Rogue One is a movie for existing Star Wars fans. It makes much more sense watching it when you already know Star Wars: Episode IV – A New Hope although the latter is strictly speaking the sequel. I definitely enjoyed watching this latest Star Wars film, in particular due to the well placed references to the earlier movies.
Silke and I are currently visiting friends in Germany. Yesterday our friends took us to the Felsenmeer in the Odenwald for a nice walk. We picked a tour of 9.5 kilometres which didn’t sound like that much. But Silke and I are Fenlanders and not used to mountainous terrain at all. In the end it took us four hours (including breaks) to complete the walk and we were quite exhausted at the end.
The really positive surprise was how well our dog Vader coped with this long walk, his first long tour after the surgery last year. He ran around the whole time, went up twice as many slopes as the rest of us and even bounced over the boulders when Silke went for a short climb.
Vader’s surgery and the recovery period afterwards were hard on all of us. But it was well worth it. Our little dog is fit as a fiddle, maybe better than he has been ever before. 😊
The original X-Men movie trilogy was let down by its final instalment X-Men: The Last Stand. The movie plot featured two major storylines from the X-Men comic series which were awkwardly combined. And in the end it did neither of them justice. After the amazing X-Men: Days of Future Past I had once more high expectations for the third part, called X-Men: Apocalypse, in particular because Bryan Singer was directing again.

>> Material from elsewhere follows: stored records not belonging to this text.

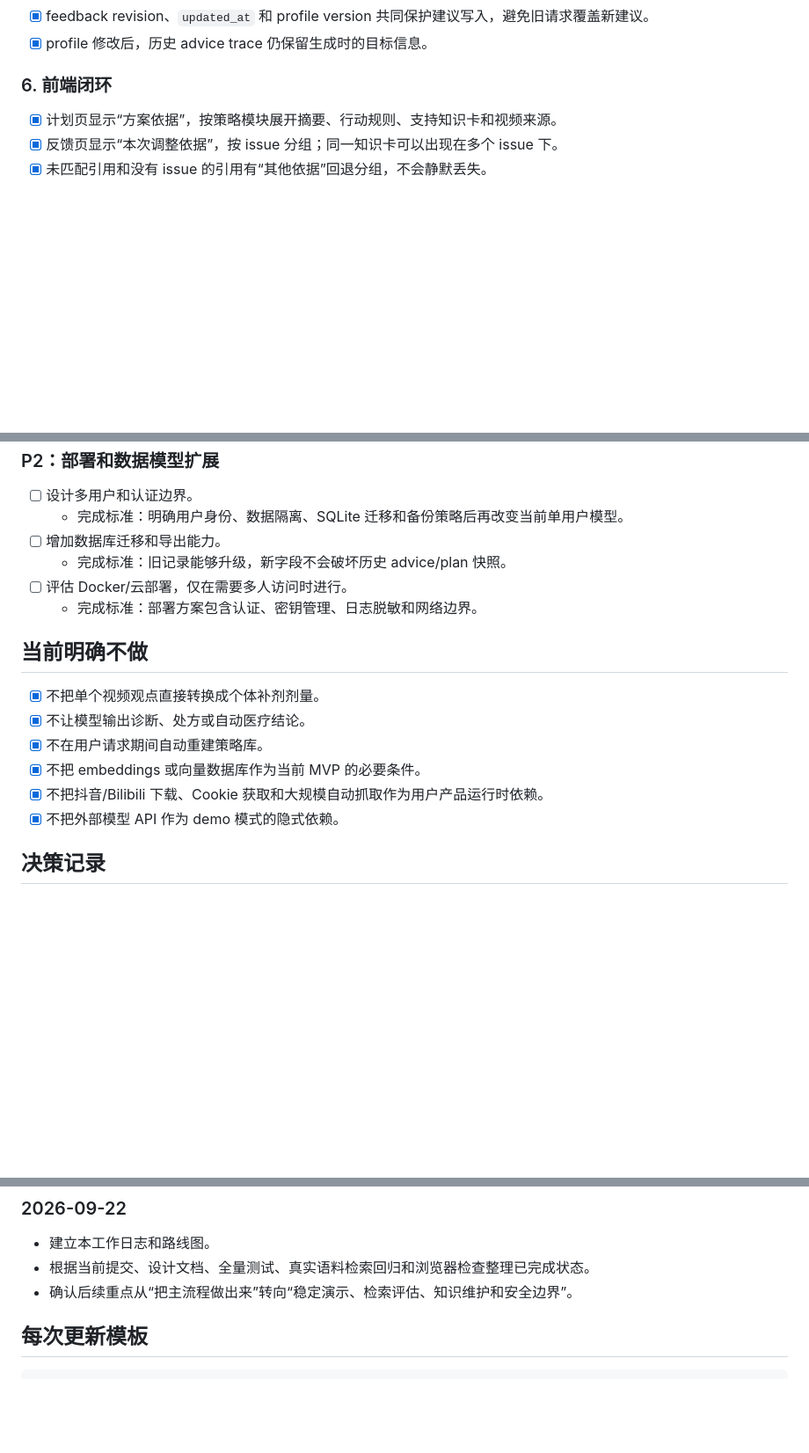
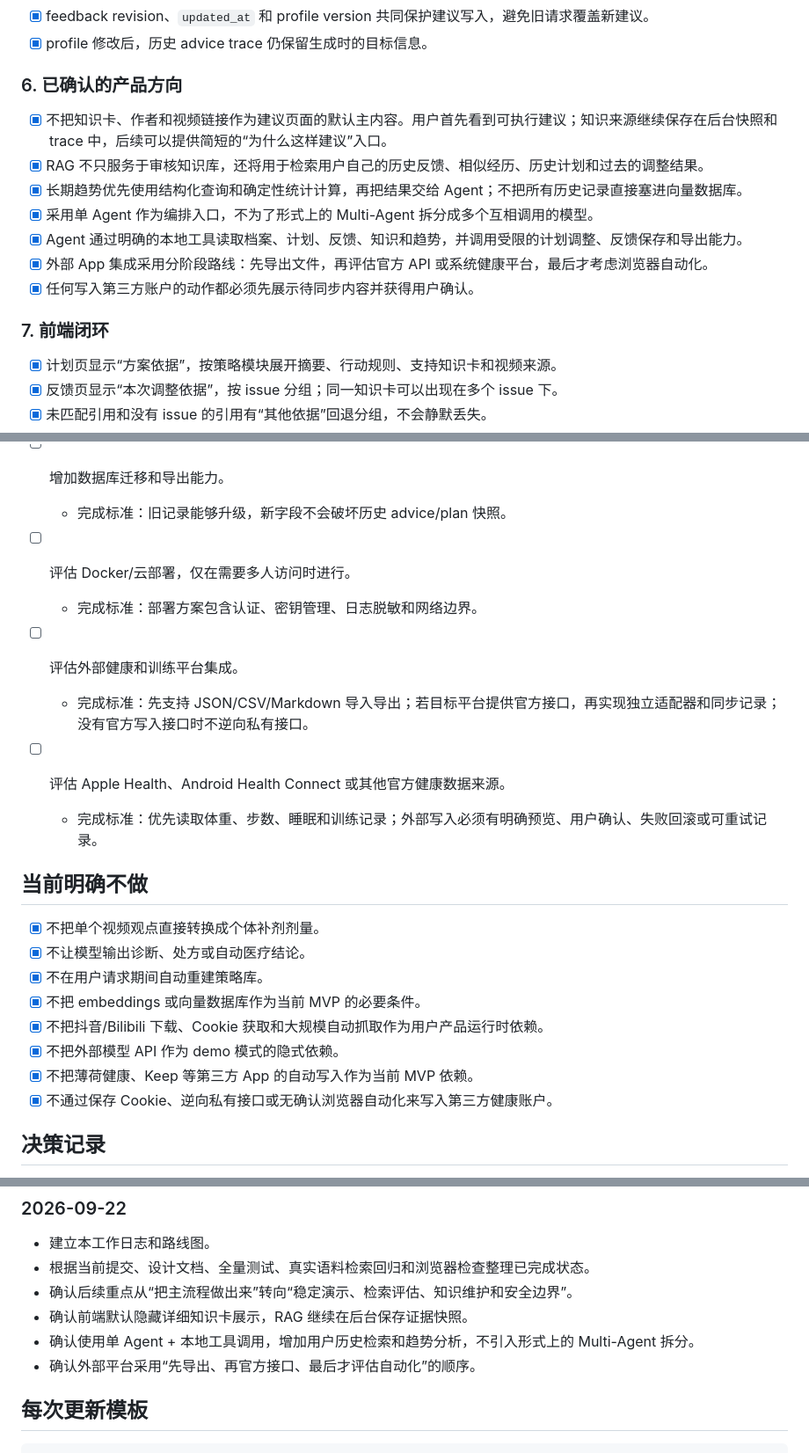
Before and after one commit to 1saachen/fitness-assistant, a Markdown page: docs/work-log.md, 3 parts joined by grey strips. Shown at 88% size. Drawn GitHub-style; blank space fills up the shorter version.

```diff
--- a/docs/work-log.md
+++ b/docs/work-log.md
@@ -84,7 +84,17 @@
 - [x] feedback revision、`updated_at` 和 profile version 共同保护建议写入，避免旧请求覆盖新建议。
 - [x] profile 修改后，历史 advice trace 仍保留生成时的目标信息。
 
-### 6. 前端闭环
+### 6. 已确认的产品方向
+
+- [x] 不把知识卡、作者和视频链接作为建议页面的默认主内容。用户首先看到可执行建议；知识来源继续保存在后台快照和 trace 中，后续可以提供简短的“为什么这样建议”入口。
+- [x] RAG 不只服务于审核知识库，还将用于检索用户自己的历史反馈、相似经历、历史计划和过去的调整结果。
+- [x] 长期趋势优先使用结构化查询和确定性统计计算，再把结果交给 Agent；不把所有历史记录直接塞进向量数据库。
+- [x] 采用单 Agent 作为编排入口，不为了形式上的 Multi-Agent 拆分成多个互相调用的模型。
+- [x] Agent 通过明确的本地工具读取档案、计划、反馈、知识和趋势，并调用受限的计划调整、反馈保存和导出能力。
+- [x] 外部 App 集成采用分阶段路线：先导出文件，再评估官方 API 或系统健康平台，最后才考虑浏览器自动化。
+- [x] 任何写入第三方账户的动作都必须先展示待同步内容并获得用户确认。
+
+### 7. 前端闭环
 
 - [x] 计划页显示“方案依据”，按策略模块展开摘要、行动规则、支持知识卡和视频来源。
 - [x] 反馈页显示“本次调整依据”，按 issue 分组；同一知识卡可以出现在多个 issue 下。
@@ -166,6 +198,11 @@
 - [ ] 评估 Docker/云部署，仅在需要多人访问时进行。
   - 完成标准：部署方案包含认证、密钥管理、日志脱敏和网络边界。
 
+- [ ] 评估外部健康和训练平台集成。
+  - 完成标准：先支持 JSON/CSV/Markdown 导入导出；若目标平台提供官方接口，再实现独立适配器和同步记录；没有官方写入接口时不逆向私有接口。
+- [ ] 评估 Apple Health、Android Health Connect 或其他官方健康数据来源。
+  - 完成标准：优先读取体重、步数、睡眠和训练记录；外部写入必须有明确预览、用户确认、失败回滚或可重试记录。
+
 ## 当前明确不做
 
 - [x] 不把单个视频观点直接转换成个体补剂剂量。
@@ -174,6 +211,8 @@
 - [x] 不把 embeddings 或向量数据库作为当前 MVP 的必要条件。
 - [x] 不把抖音/Bilibili 下载、Cookie 获取和大规模自动抓取作为用户产品运行时依赖。
 - [x] 不把外部模型 API 作为 demo 模式的隐式依赖。
+- [x] 不把薄荷健康、Keep 等第三方 App 的自动写入作为当前 MVP 依赖。
+- [x] 不通过保存 Cookie、逆向私有接口或无确认浏览器自动化来写入第三方健康账户。
 
 ## 决策记录
 
@@ -193,6 +232,9 @@
 - 建立本工作日志和路线图。
 - 根据当前提交、设计文档、全量测试、真实语料检索回归和浏览器检查整理已完成状态。
 - 确认后续重点从“把主流程做出来”转向“稳定演示、检索评估、知识维护和安全边界”。
+- 确认前端默认隐藏详细知识卡展示，RAG 继续在后台保存证据快照。
+- 确认使用单 Agent + 本地工具调用，增加用户历史检索和趋势分析，不引入形式上的 Multi-Agent 拆分。
+- 确认外部平台采用“先导出、再官方接口、最后才评估自动化”的顺序。
 
 ## 每次更新模板
 
```
Also changed, not shown: other parts of docs/work-log.md (+24 -2 lines).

In X-Men: Apocalypse a group of cultists awakes the world’s first mutant, Apocalypse, from millennia of stasis. He wields almost god like powers which he acquired by repeatedly transferring his consciousness from one mutant’s body to another and assimilating each host’s abilities in the process. Displeased with a world ruled by normal humans and their technology Apocalypse decides to destroy civilisation on a global scale. When they become aware of his plan the X-Men lead by Professor Xavier assemble a team for a desperate attempt to stop him. This team faces not only Apocalypse himself but also the four powerful mutants that he recruited as his followers.
Like its predecessor X-Men: Apocalypse combines an action packed plot with strong characters and personal stories. The mutants are portrayed as vulnerable human beings that struggle to cope with the hate and fear for their kind. But the events set in motion by Apocalypse’s rise force them to put these struggles aside, choose a side and join the fight. It is the combination of over the top action and these very human aspects that make this movie exiting and relatable at the same time.
I greatly enjoyed X-Men: Apocalypse. It is a very complex comic adaption with a good script, good acting and excellent special effects. The only letdown was perhaps the odd locking makeup and costume of the main antagonist, Apocalypse. I’m looking forward to more excellent X-Men movies with the current cast.